▶ [YOUR ASSIGNMENT]:
In how many lines of the listing below does "notebooks" appear? Give only the figure.

"""

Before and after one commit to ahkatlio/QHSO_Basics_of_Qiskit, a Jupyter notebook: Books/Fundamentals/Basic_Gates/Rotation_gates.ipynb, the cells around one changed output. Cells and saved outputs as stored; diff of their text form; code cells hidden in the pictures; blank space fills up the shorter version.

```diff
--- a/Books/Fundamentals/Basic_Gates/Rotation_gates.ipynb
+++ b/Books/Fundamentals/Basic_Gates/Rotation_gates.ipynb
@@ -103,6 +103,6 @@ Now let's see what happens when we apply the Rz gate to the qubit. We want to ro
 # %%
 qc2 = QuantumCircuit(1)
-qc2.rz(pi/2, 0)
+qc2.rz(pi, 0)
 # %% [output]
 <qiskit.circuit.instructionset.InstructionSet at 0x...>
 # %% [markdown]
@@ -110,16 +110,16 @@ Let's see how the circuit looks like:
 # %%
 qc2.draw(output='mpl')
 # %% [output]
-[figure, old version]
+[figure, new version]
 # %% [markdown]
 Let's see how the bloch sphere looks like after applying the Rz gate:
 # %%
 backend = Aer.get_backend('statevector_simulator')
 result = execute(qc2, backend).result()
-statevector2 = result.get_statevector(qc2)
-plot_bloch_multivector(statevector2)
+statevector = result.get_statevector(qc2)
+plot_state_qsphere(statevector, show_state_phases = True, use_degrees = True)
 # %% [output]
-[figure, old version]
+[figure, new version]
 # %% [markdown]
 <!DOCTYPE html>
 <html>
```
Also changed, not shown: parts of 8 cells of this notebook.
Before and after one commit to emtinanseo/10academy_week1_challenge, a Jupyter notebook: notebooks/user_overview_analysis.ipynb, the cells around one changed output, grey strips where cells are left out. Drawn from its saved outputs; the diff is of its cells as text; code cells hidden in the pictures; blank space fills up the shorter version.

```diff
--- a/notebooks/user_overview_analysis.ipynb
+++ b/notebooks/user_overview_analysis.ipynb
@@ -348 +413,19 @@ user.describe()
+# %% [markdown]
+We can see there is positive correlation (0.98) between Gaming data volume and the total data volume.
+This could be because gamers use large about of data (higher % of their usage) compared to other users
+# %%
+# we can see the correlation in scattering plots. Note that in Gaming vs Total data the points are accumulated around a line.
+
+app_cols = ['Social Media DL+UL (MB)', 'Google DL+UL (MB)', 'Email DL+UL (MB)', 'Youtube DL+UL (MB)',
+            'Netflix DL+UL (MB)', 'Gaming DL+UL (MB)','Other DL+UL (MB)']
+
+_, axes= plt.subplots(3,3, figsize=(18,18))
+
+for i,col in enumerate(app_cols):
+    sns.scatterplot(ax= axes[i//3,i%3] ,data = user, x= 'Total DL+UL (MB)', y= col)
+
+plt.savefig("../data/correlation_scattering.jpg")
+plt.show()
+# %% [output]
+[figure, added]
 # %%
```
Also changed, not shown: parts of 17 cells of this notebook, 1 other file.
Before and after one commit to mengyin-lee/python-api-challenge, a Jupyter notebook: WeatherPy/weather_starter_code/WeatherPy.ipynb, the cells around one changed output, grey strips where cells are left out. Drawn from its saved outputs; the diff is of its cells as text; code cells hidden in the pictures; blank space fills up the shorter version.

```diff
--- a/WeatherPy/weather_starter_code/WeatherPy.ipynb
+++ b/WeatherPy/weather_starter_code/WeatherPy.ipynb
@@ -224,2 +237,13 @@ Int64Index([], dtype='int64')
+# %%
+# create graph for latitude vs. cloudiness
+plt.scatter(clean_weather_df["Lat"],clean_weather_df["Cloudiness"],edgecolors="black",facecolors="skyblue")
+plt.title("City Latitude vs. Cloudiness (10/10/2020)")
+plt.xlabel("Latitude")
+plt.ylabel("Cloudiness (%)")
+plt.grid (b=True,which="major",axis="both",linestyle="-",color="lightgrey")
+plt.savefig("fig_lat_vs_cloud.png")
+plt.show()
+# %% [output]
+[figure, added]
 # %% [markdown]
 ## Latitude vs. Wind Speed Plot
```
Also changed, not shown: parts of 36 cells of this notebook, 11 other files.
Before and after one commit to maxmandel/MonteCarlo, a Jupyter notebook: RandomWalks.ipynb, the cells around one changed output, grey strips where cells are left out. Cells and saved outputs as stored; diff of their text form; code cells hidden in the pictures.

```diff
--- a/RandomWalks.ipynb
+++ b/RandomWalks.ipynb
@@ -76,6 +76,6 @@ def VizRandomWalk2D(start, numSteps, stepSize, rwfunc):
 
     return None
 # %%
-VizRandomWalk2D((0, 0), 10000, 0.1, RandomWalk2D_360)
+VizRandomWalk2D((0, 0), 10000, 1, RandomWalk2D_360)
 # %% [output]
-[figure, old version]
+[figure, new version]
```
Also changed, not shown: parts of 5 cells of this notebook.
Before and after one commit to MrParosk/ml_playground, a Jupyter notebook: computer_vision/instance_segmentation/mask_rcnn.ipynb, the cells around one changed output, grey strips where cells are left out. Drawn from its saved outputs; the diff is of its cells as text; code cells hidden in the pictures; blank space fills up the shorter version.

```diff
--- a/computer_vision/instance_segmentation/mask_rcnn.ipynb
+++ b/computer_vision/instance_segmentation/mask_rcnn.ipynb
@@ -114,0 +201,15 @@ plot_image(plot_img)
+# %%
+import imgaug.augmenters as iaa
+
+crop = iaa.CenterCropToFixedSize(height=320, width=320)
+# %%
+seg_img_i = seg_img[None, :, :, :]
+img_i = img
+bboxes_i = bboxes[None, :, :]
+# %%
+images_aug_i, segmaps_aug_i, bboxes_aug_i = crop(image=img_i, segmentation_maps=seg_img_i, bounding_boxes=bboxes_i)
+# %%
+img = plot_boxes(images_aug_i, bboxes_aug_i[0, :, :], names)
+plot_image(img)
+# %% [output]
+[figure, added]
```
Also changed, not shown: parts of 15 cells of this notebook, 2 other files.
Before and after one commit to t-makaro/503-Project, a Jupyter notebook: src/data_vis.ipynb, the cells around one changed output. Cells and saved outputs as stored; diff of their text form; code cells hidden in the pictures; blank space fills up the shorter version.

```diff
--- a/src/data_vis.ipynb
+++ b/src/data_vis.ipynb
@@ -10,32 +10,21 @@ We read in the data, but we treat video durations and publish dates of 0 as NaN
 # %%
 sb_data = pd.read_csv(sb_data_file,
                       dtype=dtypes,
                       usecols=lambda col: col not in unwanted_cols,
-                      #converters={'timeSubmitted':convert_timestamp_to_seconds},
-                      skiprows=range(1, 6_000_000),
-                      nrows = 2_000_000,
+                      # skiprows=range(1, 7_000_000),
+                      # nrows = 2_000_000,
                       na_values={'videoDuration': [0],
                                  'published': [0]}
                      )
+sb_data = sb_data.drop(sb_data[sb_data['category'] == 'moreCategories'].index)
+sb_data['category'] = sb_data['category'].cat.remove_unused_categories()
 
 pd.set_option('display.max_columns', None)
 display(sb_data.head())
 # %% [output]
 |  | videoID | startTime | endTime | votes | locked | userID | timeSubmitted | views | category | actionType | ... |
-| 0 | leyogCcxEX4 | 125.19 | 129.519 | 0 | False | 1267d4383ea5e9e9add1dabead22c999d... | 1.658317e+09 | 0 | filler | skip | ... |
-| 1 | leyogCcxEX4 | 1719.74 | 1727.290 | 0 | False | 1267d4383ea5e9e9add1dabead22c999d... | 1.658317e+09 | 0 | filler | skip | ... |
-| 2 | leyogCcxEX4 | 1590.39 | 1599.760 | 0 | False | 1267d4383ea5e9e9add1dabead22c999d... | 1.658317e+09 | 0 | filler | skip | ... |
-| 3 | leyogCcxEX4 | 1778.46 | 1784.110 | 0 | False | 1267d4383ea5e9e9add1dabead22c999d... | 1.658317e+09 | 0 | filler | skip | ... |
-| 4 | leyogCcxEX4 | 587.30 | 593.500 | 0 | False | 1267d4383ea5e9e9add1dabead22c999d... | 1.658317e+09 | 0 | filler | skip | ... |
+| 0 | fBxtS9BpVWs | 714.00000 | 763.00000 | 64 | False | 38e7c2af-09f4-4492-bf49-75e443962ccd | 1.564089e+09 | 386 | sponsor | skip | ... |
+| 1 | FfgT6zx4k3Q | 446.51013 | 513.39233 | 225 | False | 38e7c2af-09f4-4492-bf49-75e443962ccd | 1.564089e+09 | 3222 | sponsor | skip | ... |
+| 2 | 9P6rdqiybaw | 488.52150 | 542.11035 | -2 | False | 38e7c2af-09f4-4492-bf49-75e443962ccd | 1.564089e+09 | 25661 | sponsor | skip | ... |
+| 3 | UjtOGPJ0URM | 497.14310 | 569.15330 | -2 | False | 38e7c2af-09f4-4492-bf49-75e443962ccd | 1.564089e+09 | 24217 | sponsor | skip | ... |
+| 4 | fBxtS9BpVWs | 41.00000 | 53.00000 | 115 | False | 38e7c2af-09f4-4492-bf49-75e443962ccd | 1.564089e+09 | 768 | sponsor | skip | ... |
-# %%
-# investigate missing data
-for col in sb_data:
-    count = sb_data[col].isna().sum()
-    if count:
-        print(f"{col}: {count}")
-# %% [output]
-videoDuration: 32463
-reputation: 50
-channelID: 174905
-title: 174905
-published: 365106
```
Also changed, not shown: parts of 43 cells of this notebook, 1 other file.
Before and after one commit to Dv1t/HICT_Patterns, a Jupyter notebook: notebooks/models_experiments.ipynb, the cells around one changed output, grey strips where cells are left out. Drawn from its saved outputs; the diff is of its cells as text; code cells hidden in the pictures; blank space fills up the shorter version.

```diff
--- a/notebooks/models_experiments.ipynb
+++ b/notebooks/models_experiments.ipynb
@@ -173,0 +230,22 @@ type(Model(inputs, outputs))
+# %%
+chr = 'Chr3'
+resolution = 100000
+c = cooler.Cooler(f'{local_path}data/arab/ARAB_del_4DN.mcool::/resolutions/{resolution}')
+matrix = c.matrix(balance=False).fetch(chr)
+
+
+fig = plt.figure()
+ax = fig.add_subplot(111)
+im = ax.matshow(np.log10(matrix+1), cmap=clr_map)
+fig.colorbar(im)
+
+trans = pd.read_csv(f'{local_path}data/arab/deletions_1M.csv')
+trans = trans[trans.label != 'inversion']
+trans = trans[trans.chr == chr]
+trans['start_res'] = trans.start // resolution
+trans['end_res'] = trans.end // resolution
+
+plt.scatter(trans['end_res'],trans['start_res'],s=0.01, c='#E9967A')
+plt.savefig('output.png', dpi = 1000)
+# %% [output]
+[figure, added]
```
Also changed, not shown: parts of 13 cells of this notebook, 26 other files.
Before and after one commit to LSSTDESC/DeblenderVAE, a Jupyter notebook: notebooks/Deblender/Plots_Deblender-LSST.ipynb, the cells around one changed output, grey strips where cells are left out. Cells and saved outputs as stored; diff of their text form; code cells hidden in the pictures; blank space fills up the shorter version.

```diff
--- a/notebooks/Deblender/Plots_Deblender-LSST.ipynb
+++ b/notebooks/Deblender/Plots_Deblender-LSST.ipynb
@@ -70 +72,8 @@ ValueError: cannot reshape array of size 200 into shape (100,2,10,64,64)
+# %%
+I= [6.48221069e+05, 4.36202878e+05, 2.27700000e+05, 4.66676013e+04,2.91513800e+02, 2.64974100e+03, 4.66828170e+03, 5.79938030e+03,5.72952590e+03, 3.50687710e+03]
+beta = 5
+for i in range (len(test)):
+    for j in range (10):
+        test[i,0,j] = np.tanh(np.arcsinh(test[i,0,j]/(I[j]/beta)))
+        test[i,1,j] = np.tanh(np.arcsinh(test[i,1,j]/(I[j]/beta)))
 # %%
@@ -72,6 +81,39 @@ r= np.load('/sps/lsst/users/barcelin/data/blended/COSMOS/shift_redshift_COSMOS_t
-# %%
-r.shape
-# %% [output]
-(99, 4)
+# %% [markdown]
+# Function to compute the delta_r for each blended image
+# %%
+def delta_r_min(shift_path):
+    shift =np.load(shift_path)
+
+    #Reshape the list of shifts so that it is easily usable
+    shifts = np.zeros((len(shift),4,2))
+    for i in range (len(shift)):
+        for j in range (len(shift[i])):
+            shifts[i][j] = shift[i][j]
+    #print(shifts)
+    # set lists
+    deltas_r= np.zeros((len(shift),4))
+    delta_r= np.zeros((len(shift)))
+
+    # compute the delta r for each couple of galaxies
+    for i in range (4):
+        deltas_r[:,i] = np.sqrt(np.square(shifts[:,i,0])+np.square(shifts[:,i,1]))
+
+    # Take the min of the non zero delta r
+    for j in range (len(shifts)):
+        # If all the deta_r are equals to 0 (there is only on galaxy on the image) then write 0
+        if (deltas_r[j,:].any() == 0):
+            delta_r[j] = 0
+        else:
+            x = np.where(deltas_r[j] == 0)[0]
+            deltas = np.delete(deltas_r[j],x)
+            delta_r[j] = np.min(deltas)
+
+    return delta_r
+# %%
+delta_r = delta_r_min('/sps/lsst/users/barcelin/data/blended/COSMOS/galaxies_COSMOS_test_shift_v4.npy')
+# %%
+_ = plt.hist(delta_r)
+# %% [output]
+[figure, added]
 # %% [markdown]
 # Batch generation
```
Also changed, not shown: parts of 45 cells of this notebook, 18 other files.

"""

▶ [SOLUTION BELOW]:
9